# [Aim of the exercise]
Every line of the listing that contains the word "version" is to be copied out.

··· Extracted records

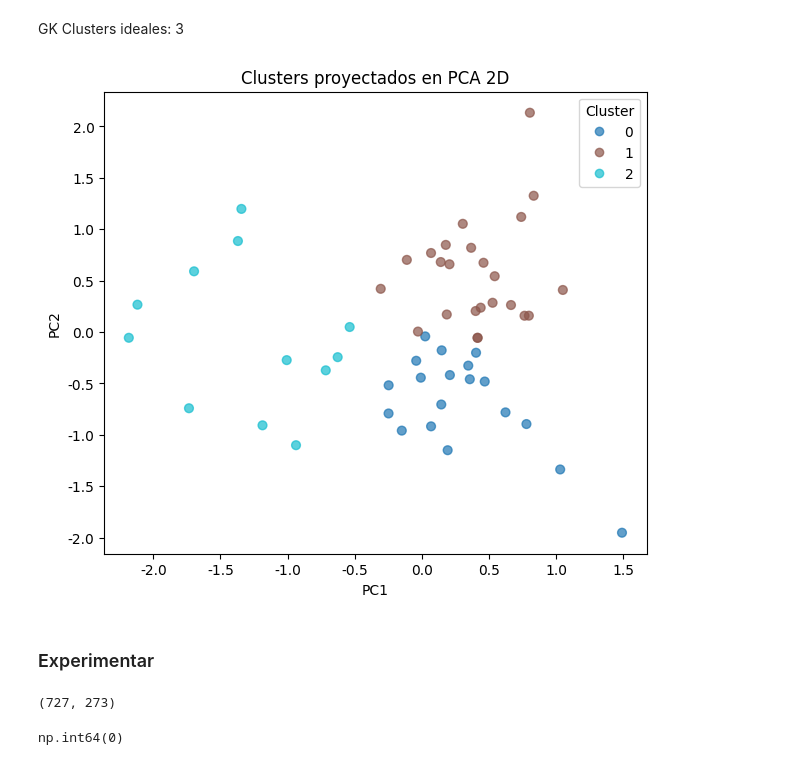
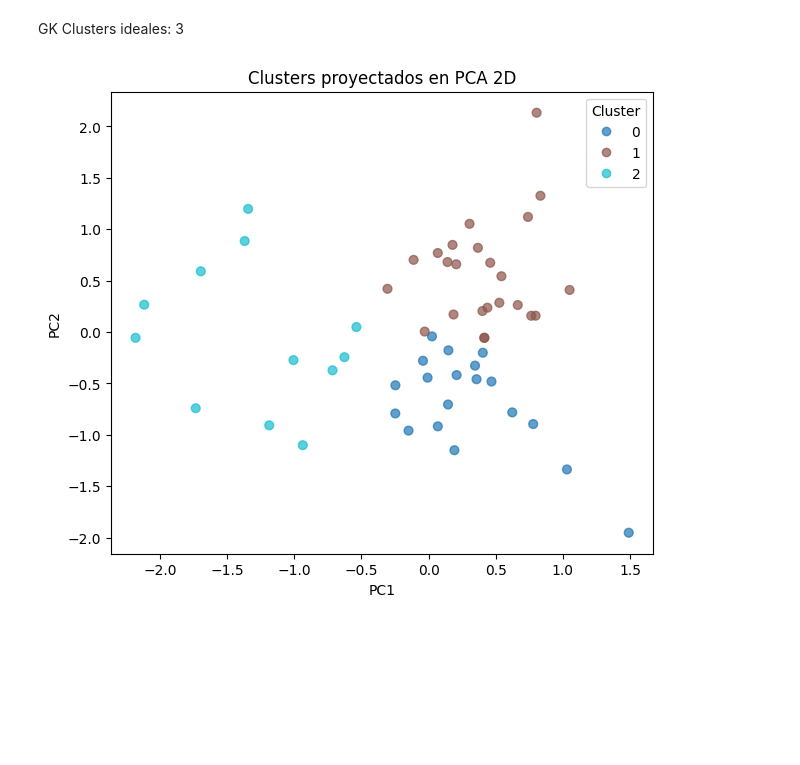
Before and after one commit to german-fros/tfm_mpad2, a Jupyter notebook: notebooks/tests.ipynb, the cells around one changed output. Drawn from its saved outputs; the diff is of its cells as text; code cells hidden in the pictures; blank space fills up the shorter version.

```diff
--- a/notebooks/tests.ipynb
+++ b/notebooks/tests.ipynb
@@ -205,7 +238,7 @@ df_modelado.to_csv('../data/processed/df_modelo.csv', index=False)
 # %% [markdown]
 ## MODELAR
 # %%
-df_modelado = pd.read_csv('../data/processed/df_modelo.csv')
+# df_modelado = pd.read_csv('../data/processed/df_modelo.csv')
 # %%
 data_def = df_modelado[df_modelado['position'] == 'Defender'].drop('position', axis=1)
 data_fwd = df_modelado[df_modelado['position'] == 'Forward'].drop('position', axis=1)
@@ -287,15 +260,15 @@ utils.plot_k_diagnostics(sil_result, elbow_result, title="Comparación Silhouett
 # %% [markdown]
 FWD Clusters ideales: 3
 # %%
-config = utils.auto_configure_clustering(data_fwd, pca_threshold=0.9, k_range=range(2, 11))
+config = src.utils.auto_configure_clustering(data_fwd, pca_threshold=0.9, k_range=range(2, 11))
 
 # Ajustar con PCA de 10 componentes y 3 clusters
-df_clusters, pipe = utils.fit_clusters(
+df_clusters, pipe = src.utils.fit_clusters(
     data_fwd,
     pca_components=config["n_components"],
     n_clusters=5
 )
 
 # Graficar clusters en 2D
-utils.plot_pca_2d(data_fwd, pipe)
+src.utils.plot_pca_2d(data_fwd, pipe)
 # %% [output]
@@ -316,15 +289,15 @@ utils.plot_k_diagnostics(sil_result, elbow_result, title="Comparación Silhouett
 # %% [markdown]
 MID Clusters ideales: 4
 # %%
-config = utils.auto_configure_clustering(data_mid, pca_threshold=0.9, k_range=range(2, 11))
+config = src.utils.auto_configure_clustering(data_mid, pca_threshold=0.9, k_range=range(2, 11))
 
 # Ajustar con PCA de 10 componentes y 3 clusters
-df_clusters, pipe = utils.fit_clusters(
+df_clusters, pipe = src.utils.fit_clusters(
     data_mid,
     pca_components=config['n_components'],
     n_clusters=4
 )
 
 # Graficar clusters en 2D
-utils.plot_pca_2d(data_mid, pipe)
+src.utils.plot_pca_2d(data_mid, pipe)
 # %% [output]
@@ -345,15 +318,15 @@ utils.plot_k_diagnostics(sil_result, elbow_result, title="Comparación Silhouett
 # %% [markdown]
 DEF Clusters ideales: 4
 # %%
-config = utils.auto_configure_clustering(data_def, pca_threshold=0.9, k_range=range(2, 11))
+config = src.utils.auto_configure_clustering(data_def, pca_threshold=0.9, k_range=range(2, 11))
 
 # Ajustar con PCA de 10 componentes y 3 clusters
-df_clusters, pipe = utils.fit_clusters(
+df_clusters, pipe = src.utils.fit_clusters(
     data_def,
     pca_components=config['n_components'],
     n_clusters=3
 )
 
 # Graficar clusters en 2D
-utils.plot_pca_2d(data_def, pipe)
+src.utils.plot_pca_2d(data_def, pipe)
 # %% [output]
@@ -374,18 +347,16 @@ utils.plot_k_diagnostics(sil_result, elbow_result, title="Comparación Silhouett
 # %% [markdown]
 GK Clusters ideales: 3
 # %%
-config = utils.auto_configure_clustering(data_gk, pca_threshold=0.90, k_range=range(2, 11))
+config = src.utils.auto_configure_clustering(data_gk, pca_threshold=0.90, k_range=range(2, 11))
 
 # Ajustar con PCA de 10 componentes y 3 clusters
-df_clusters, pipe = utils.fit_clusters(
+df_clusters, pipe = src.utils.fit_clusters(
     data_gk,
     pca_components=config['n_components'],
     n_clusters=3
 )
 
 # Graficar clusters en 2D
-utils.plot_pca_2d(data_gk, pipe)
+src.utils.plot_pca_2d(data_gk, pipe)
 # %% [output]
-[figure, old version]
+[figure, new version]
-# %% [markdown]
-### Experimentar
@@ -394,8 +362,0 @@ df_players_stats_final = pd.read_csv('../data/processed/players_stats_mls24.csv'
-# %%
-df_players_stats_final.shape
-# %% [output]
-(727, 273)
-# %%
-df_players_stats_final.isna().sum().sum()
-# %% [output]
-np.int64(0)
```
Also changed, not shown: parts of 39 cells of this notebook, 23 other files.
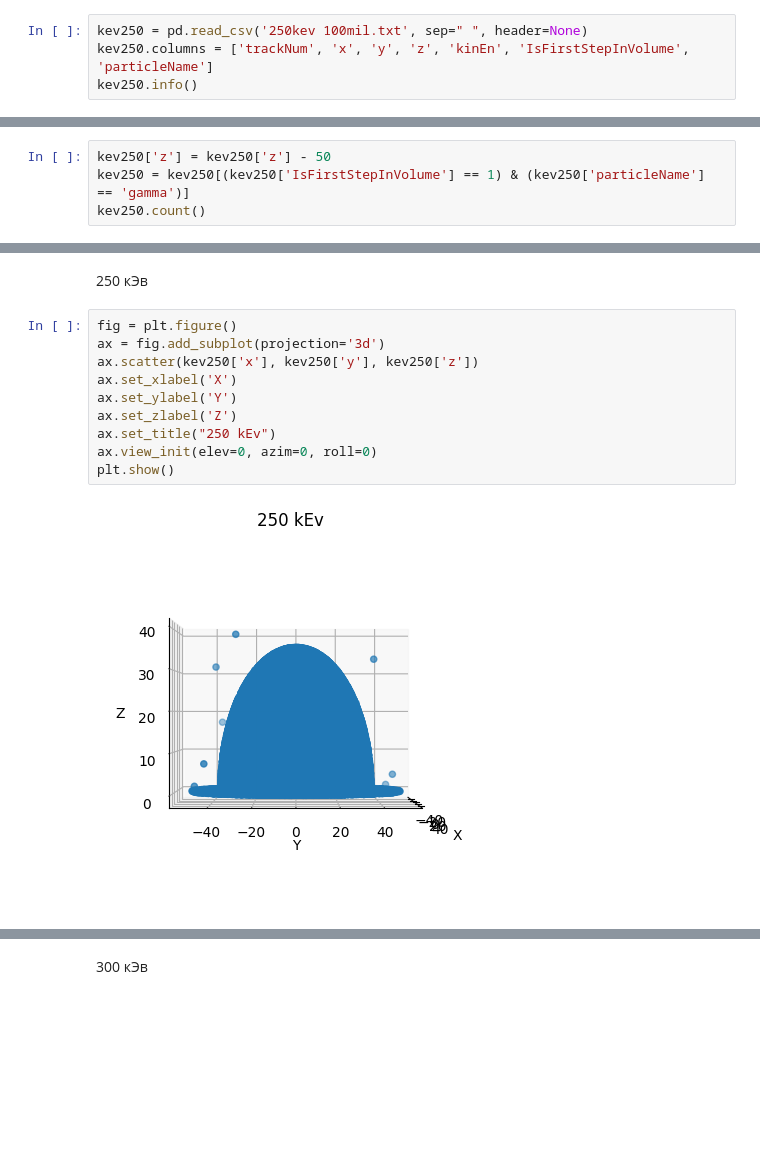
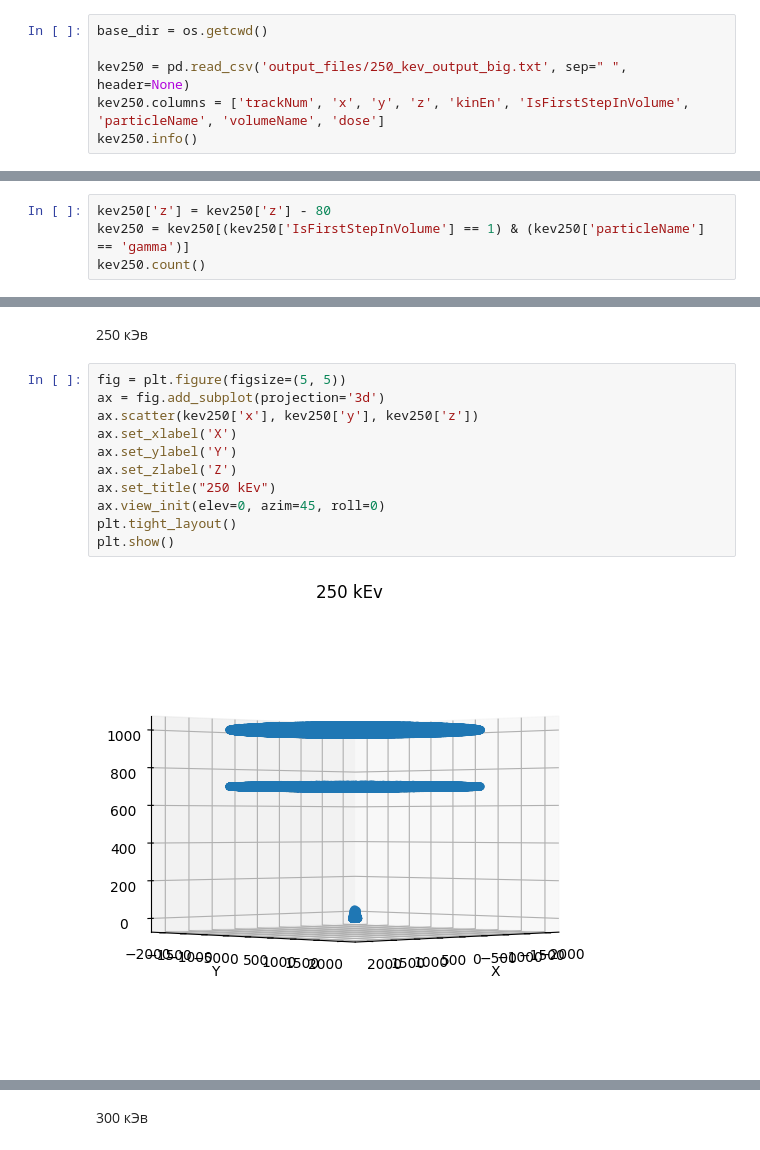
Before and after one commit to Egisess/Geant4-Cyclotron-electron-accelerator, a Jupyter notebook: curs_research.ipynb, the cells around one changed output, grey strips where cells are left out. Drawn from its saved outputs; the diff is of its cells as text; blank space fills up the shorter version.

Commit message:
Made plots for papira and prettified all the other plots - added grids and so on

```diff
--- a/curs_research.ipynb
+++ b/curs_research.ipynb
@@ -8,8 +10,10 @@ import numpy as np
 # %% [markdown]
 Считываем полученные данные - в обоих случаях генерировалось $10^8$ частиц
 # %%
-kev250 = pd.read_csv('250kev 100mil.txt', sep=" ", header=None)
-kev250.columns = ['trackNum', 'x', 'y', 'z', 'kinEn', 'IsFirstStepInVolume', 'particleName']
+base_dir = os.getcwd()
+
+kev250 = pd.read_csv('output_files/250_kev_output_big.txt', sep=" ", header=None)
+kev250.columns = ['trackNum', 'x', 'y', 'z', 'kinEn', 'IsFirstStepInVolume', 'particleName', 'volumeName', 'dose']
 kev250.info()
 # %% [output]
 <class 'pandas.core.frame.DataFrame'>
@@ -48,7 +56,7 @@ memory usage: 2.7+ MB
 # %% [markdown]
  Переносим систему отсчёта в центр мишени, оставляем только Гамма-кванты которые сделали первый шаг в объёме детектора
 # %%
-kev250['z'] = kev250['z'] - 50
+kev250['z'] = kev250['z'] - 80
 kev250 = kev250[(kev250['IsFirstStepInVolume'] == 1) & (kev250['particleName'] == 'gamma')]
 kev250.count()
 # %% [output]
@@ -80,14 +151,15 @@ dtype: int64
 # %% [markdown]
 250 кЭв
 # %%
-fig = plt.figure()
+fig = plt.figure(figsize=(5, 5))
 ax = fig.add_subplot(projection='3d')
 ax.scatter(kev250['x'], kev250['y'], kev250['z'])
 ax.set_xlabel('X')
 ax.set_ylabel('Y')
 ax.set_zlabel('Z')
 ax.set_title("250 kEv")
-ax.view_init(elev=0, azim=0, roll=0)
+ax.view_init(elev=0, azim=45, roll=0)
+plt.tight_layout()
 plt.show()
 # %% [output]
-[figure, old version]
+[figure, new version]
```
Also changed, not shown: parts of 40 cells of this notebook, 12 other files.
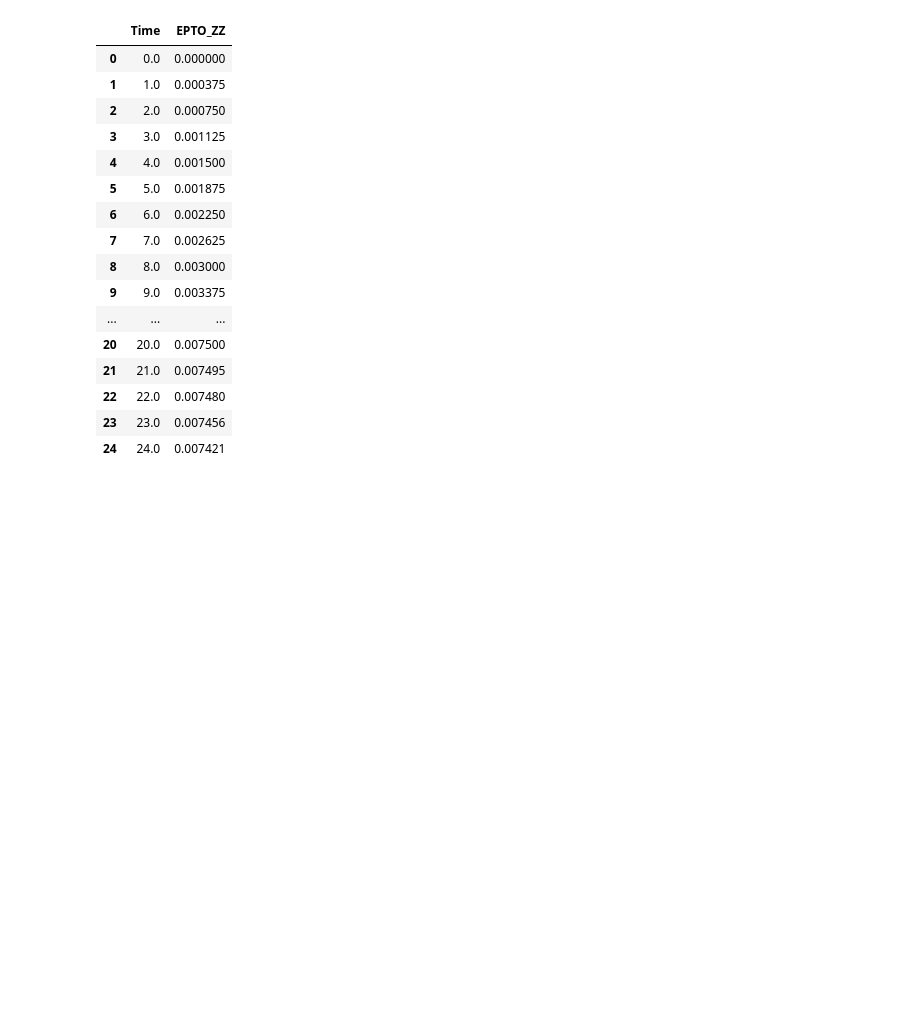
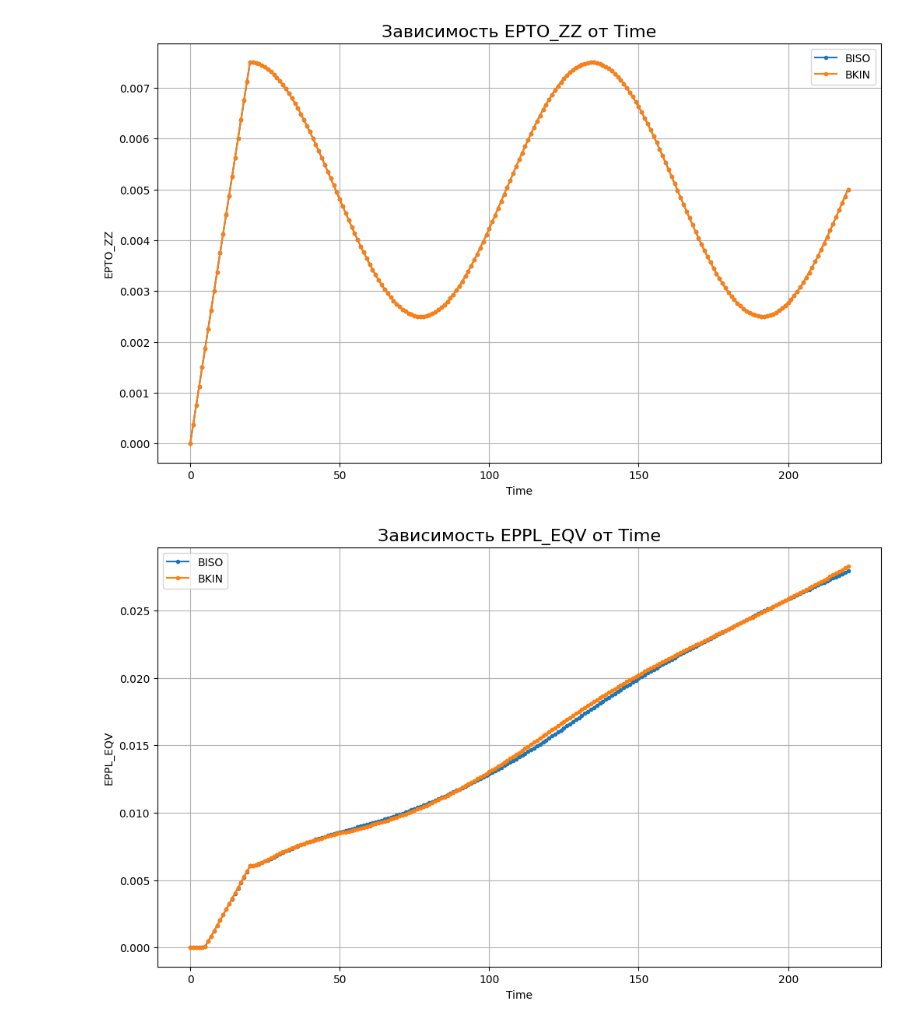
Before and after one commit to ArtemDos/complex_deformations, a Jupyter notebook: P29/ideal_vint/analysis.ipynb, the cells around one changed output. Cells and saved outputs as stored; diff of their text form; code cells hidden in the pictures; blank space fills up the shorter version.

Commit message:
add bkin macros and add visualizer utl

```diff
--- a/P29/ideal_vint/analysis.ipynb
+++ b/P29/ideal_vint/analysis.ipynb
@@ -15,28 +1,30 @@ real_experiment = calculate_von_mises_stress(
 # %%
 from core.calculations import calculate_ilushin_strain_vector
 from core.reader import load_and_filter_ansys_csv
-
+from core.visualizer import plot_xy
 
 
 numerical_experiment_data_biso = r'D:\Users\complex_deformations\P29\ideal_vint\biso.csv'
-numerical_experiment_biso = load_and_filter_ansys_csv(numerical_experiment_data_biso, time_step=1.)
+numerical_experiment_biso = load_and_filter_ansys_csv(numerical_experiment_data_biso, time_step=1.0)
 numerical_experiment_biso_strain_vector = calculate_ilushin_strain_vector(numerical_experiment_biso)
-numerical_experiment_biso[['Time', 'EPTO_ZZ']].head(25)
+
+numerical_experiment_data_bkin = r'D:\Users\complex_deformations\P29\ideal_vint\bkin.csv'
+numerical_experiment_bkin = load_and_filter_ansys_csv(numerical_experiment_data_bkin, time_step=1.0)
+
+plot_xy([
+        ('BISO', numerical_experiment_biso),
+        ('BKIN', numerical_experiment_bkin)
+    ],
+    'Time',
+    'EPTO_ZZ'
+)
+plot_xy([
+        ('BISO', numerical_experiment_biso),
+        ('BKIN', numerical_experiment_bkin)
+    ],
+    'Time',
+    'EPPL_EQV'
+)
 # %% [output]
-|  | Time | EPTO_ZZ |
-| 0 | 0.0 | 0.000000 |
-| 1 | 1.0 | 0.000375 |
-| 2 | 2.0 | 0.000750 |
-| 3 | 3.0 | 0.001125 |
-| 4 | 4.0 | 0.001500 |
-| 5 | 5.0 | 0.001875 |
-| 6 | 6.0 | 0.002250 |
-| 7 | 7.0 | 0.002625 |
-| 8 | 8.0 | 0.003000 |
-| 9 | 9.0 | 0.003375 |
-| ... | ... | ... |
-| 20 | 20.0 | 0.007500 |
-| 21 | 21.0 | 0.007495 |
-| 22 | 22.0 | 0.007480 |
-| 23 | 23.0 | 0.007456 |
-| 24 | 24.0 | 0.007421 |
+[figure, added]
+[figure, added]
```
Also changed, not shown: parts of 2 cells of this notebook, 2 other files.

······

# [Result for this exercise]
Before and after one commit to german-fros/tfm_mpad2, a Jupyter notebook: notebooks/tests.ipynb, the cells around one changed output. Drawn from its saved outputs; the diff is of its cells as text; code cells hidden in the pictures; blank space fills up the shorter version.
-[figure, old version]
+[figure, new version]
Before and after one commit to Egisess/Geant4-Cyclotron-electron-accelerator, a Jupyter notebook: curs_research.ipynb, the cells around one changed output, grey strips where cells are left out. Drawn from its saved outputs; the diff is of its cells as text; blank space fills up the shorter version.
-[figure, old version]
+[figure, new version]
Before and after one commit to ArtemDos/complex_deformations, a Jupyter notebook: P29/ideal_vint/analysis.ipynb, the cells around one changed output. Cells and saved outputs as stored; diff of their text form; code cells hidden in the pictures; blank space fills up the shorter version.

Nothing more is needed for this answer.